St. Paul organized a collection among the churches of Asia Minor for the starving Christians of Jerusalem. When visiting these churches, Paul publicized the generosity of the poor Macedonian church to spur his hearers to also give generously (see 2 Cor 8:1-4, 8, 24; 9:2-5; 11:9). Paul knew that generous giving reflects the inner trust a person has in God and shows to others "the proof of [their] love" (2 Cor 8:24; Phil 4:15-17).
Though Jesus tells us to keep our deeds of mercy secret (Mt 6:2-4), Paul challenged churches to grow in generosity. Paul wanted his flock to give openly, "for all the churches to see" (2 Cor 8:24). He was "concerned not only for God's approval but also for the good esteem of men" (2 Cor 8:21). Paul was not trying to encourage competition, but rather fraternal generosity.
Paul's public disclosures about the generous giving of other churches resulted in an increase of zeal among Paul's hearers to give generously (see 2 Cor 9:2). He also warned the Corinthian church that he might send along some members of the Macedonian church to observe their collection (2 Cor 9:4). This would give tangible evidence to the Macedonians whether or not the Corinthians had any "trust" in God (2 Cor 9:4).

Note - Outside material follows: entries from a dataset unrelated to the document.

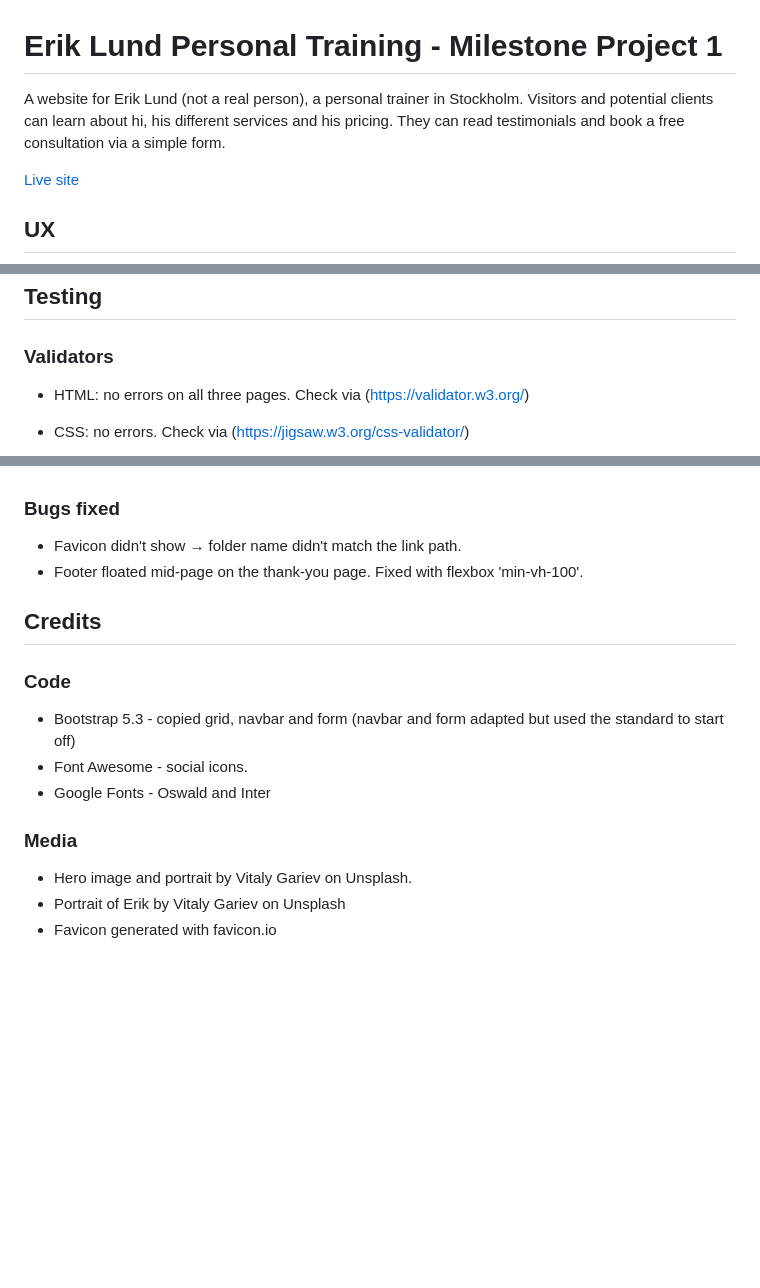
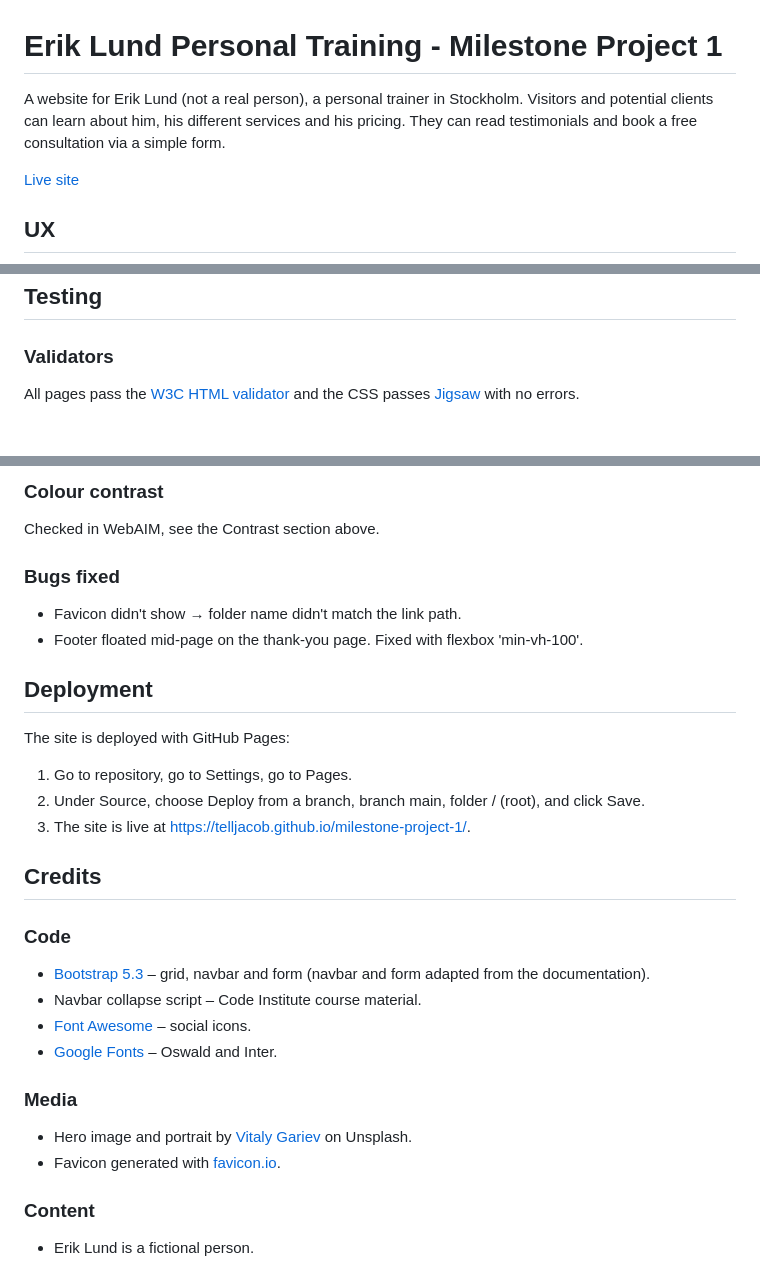
Before and after one commit to telljacob/milestone-project-1, a Markdown page: README.md, 3 parts joined by grey strips. GitHub-like rendering; blank space fills up the shorter version.

Commit message:
Add final info to readme

```diff
--- a/README.md
+++ b/README.md
@@ -1,6 +1,6 @@
 # Erik Lund Personal Training - Milestone Project 1
 
-A website for Erik Lund (not a real person), a personal trainer in Stockholm. Visitors and potential clients can learn about hi, his different services and his pricing. They can read testimonials and book a free consultation via a simple form.
+A website for Erik Lund (not a real person), a personal trainer in Stockholm. Visitors and potential clients can learn about him, his different services and his pricing. They can read testimonials and book a free consultation via a simple form.
 
 [Live site](https://telljacob.github.io/milestone-project-1/)
 
@@ -147,6 +146,5 @@ Contact details and social links that open in a new tab, on all pages.
 
 ## Testing
 ### Validators
-- HTML: no errors on all three pages. Check via (https://validator.w3.org/)
-- CSS: no errors. Check via (https://jigsaw.w3.org/css-validator/)
+All pages pass the [W3C HTML validator](https://validator.w3.org/) and the CSS passes [Jigsaw](https://jigsaw.w3.org/css-validator/) with no errors.
 
@@ -155,15 +172,26 @@ Contact details and social links that open in a new tab, on all pages.
+### Colour contrast
+Checked in WebAIM, see the Contrast section above.
 
 ### Bugs fixed
 - Favicon didn't show → folder name didn't match the link path.
 - Footer floated mid-page on the thank-you page. Fixed with flexbox 'min-vh-100'.
 
+## Deployment
+The site is deployed with GitHub Pages:
+1. Go to repository, go to Settings, go to Pages.
+2. Under Source, choose Deploy from a branch, branch main, folder / (root), and click Save.
+3. The site is live at https://telljacob.github.io/milestone-project-1/.
+
 ## Credits
 ### Code
-- Bootstrap 5.3 - copied grid, navbar and form (navbar and form adapted but used the standard to start off)
-- Font Awesome - social icons.
-- Google Fonts - Oswald and Inter
+- [Bootstrap 5.3](https://getbootstrap.com/) – grid, navbar and form (navbar and form adapted from the documentation).
+- Navbar collapse script – Code Institute course material.
+- [Font Awesome](https://fontawesome.com/) – social icons.
+- [Google Fonts](https://fonts.google.com/) – Oswald and Inter.
 
 ### Media
-- Hero image and portrait by Vitaly Gariev on Unsplash.
-- Portrait of Erik by Vitaly Gariev on Unsplash
-- Favicon generated with favicon.io
+- Hero image and portrait by [Vitaly Gariev](https://unsplash.com/@silverkblack) on Unsplash.
+- Favicon generated with [favicon.io](https://favicon.io/).
+
+### Content
+- Erik Lund is a fictional person.
```
Also changed, not shown: other parts of README.md (+22 -4 lines).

We might cringe at Paul's appeals. But he would cringe even more at our modern fund-raising methods. The Church in America often raises money with appeals to gambling, games of chance, and sales of alcohol. Paul used preaching, teaching, and an appeal to personal and communal accountability. Guess whose methods resulted in an increase of both generosity and faith?